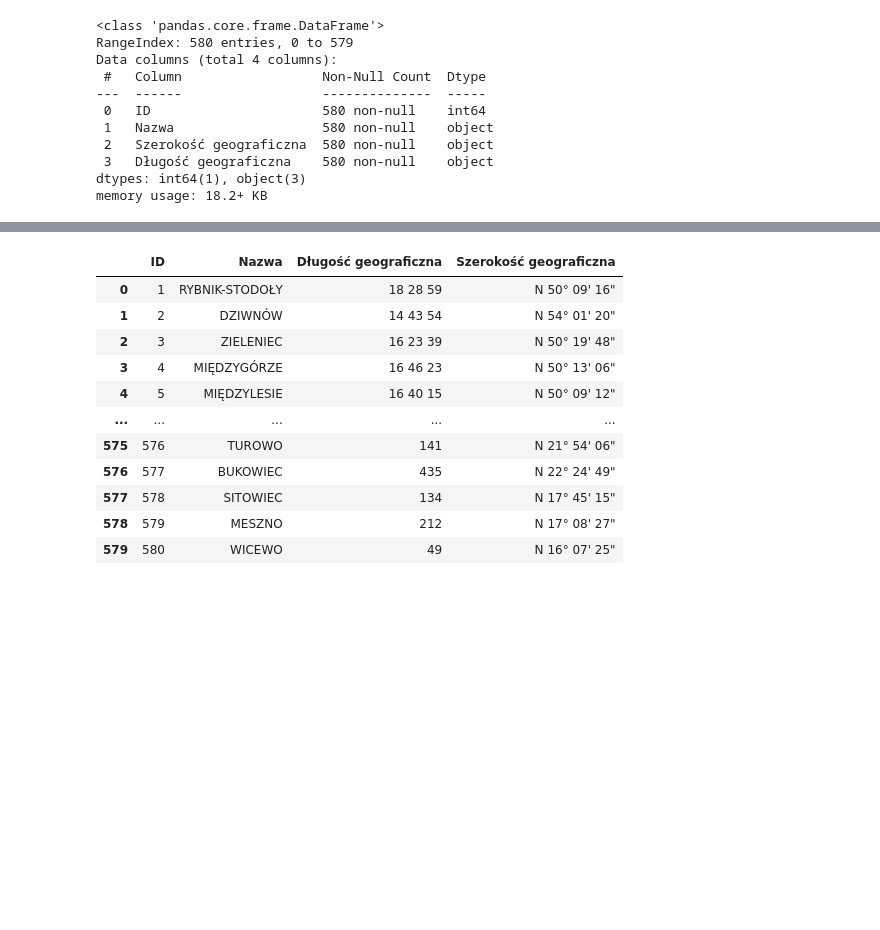
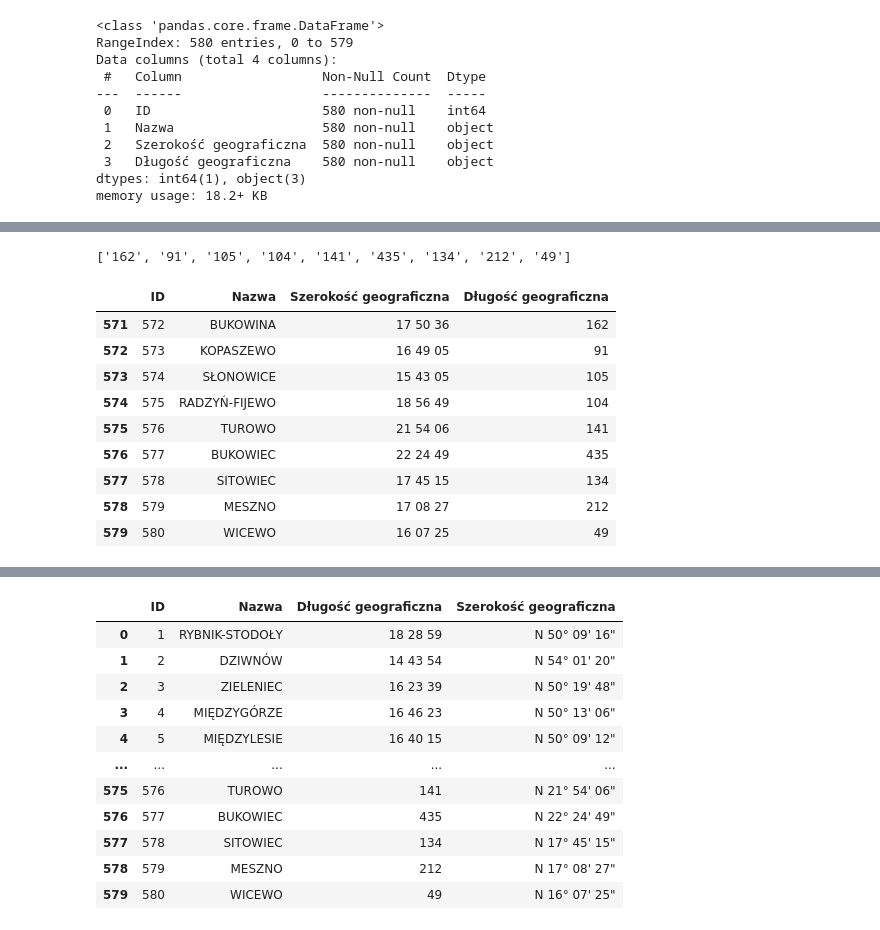
Before and after one commit to oliwia-kol/Hitech-Girls-Orange-AI-Project, a Jupyter notebook: Zadanie_Orange.ipynb, the cells around one changed output, grey strips where cells are left out. Drawn from its saved outputs; the diff is of its cells as text; code cells hidden in the pictures; blank space fills up the shorter version.

```diff
--- a/Zadanie_Orange.ipynb
+++ b/Zadanie_Orange.ipynb
@@ -669,0 +682,5 @@ array(['50 09 16', '54 01 20', '50 19 48', '50 13 06', '50 09 12',
+# %%
+# sprawdzenie czy istnieją wartości szerokości i długości geograficznej, które
+# nie mieszczą się w granicach Polski lub mają wprowadzoną nieprawidłową ilóść znaków
+sz = [wsp for wsp in kody_stacji['Szerokość geograficzna'] if (wsp < '49 00 00' or wsp > '54 50 00' or len(wsp) < 8)]
+sz
@@ -669,0 +697,20 @@ array(['50 09 16', '54 01 20', '50 19 48', '50 13 06', '50 09 12',
+# %%
+dl = [wsp for wsp in kody_stacji['Długość geograficzna'] if (wsp < '14 07 00' or wsp > '24 09 00' or len(wsp) < 8)]
+dl
+# %% [output]
+['162', '91', '105', '104', '141', '435', '134', '212', '49']
+# %%
+# wypisanie tablicy miejscowości ze złymi danymi szerokości geograficznej
+sz_t = kody_stacji[kody_stacji['Szerokość geograficzna'].isin(sz)]
+sz_t
+# %% [output]
+|  | ID | Nazwa | Szerokość geograficzna | Długość geograficzna |
+| 571 | 572 | BUKOWINA | 17 50 36 | 162 |
+| 572 | 573 | KOPASZEWO | 16 49 05 | 91 |
+| 573 | 574 | SŁONOWICE | 15 43 05 | 105 |
+| 574 | 575 | RADZYŃ-FIJEWO | 18 56 49 | 104 |
+| 575 | 576 | TUROWO | 21 54 06 | 141 |
+| 576 | 577 | BUKOWIEC | 22 24 49 | 435 |
+| 577 | 578 | SITOWIEC | 17 45 15 | 134 |
+| 578 | 579 | MESZNO | 17 08 27 | 212 |
+| 579 | 580 | WICEWO | 16 07 25 | 49 |
```
Also changed, not shown: parts of 17 cells of this notebook.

_ _ _

WORK ITEM:
Please show the lines in the entries above that hold the string "geograficzna".

SOLUTION:
+sz = [wsp for wsp in kody_stacji['Szerokość geograficzna'] if (wsp < '49 00 00' or wsp > '54 50 00' or len(wsp) < 8)]
+dl = [wsp for wsp in kody_stacji['Długość geograficzna'] if (wsp < '14 07 00' or wsp > '24 09 00' or len(wsp) < 8)]
+sz_t = kody_stacji[kody_stacji['Szerokość geograficzna'].isin(sz)]
+|  | ID | Nazwa | Szerokość geograficzna | Długość geograficzna |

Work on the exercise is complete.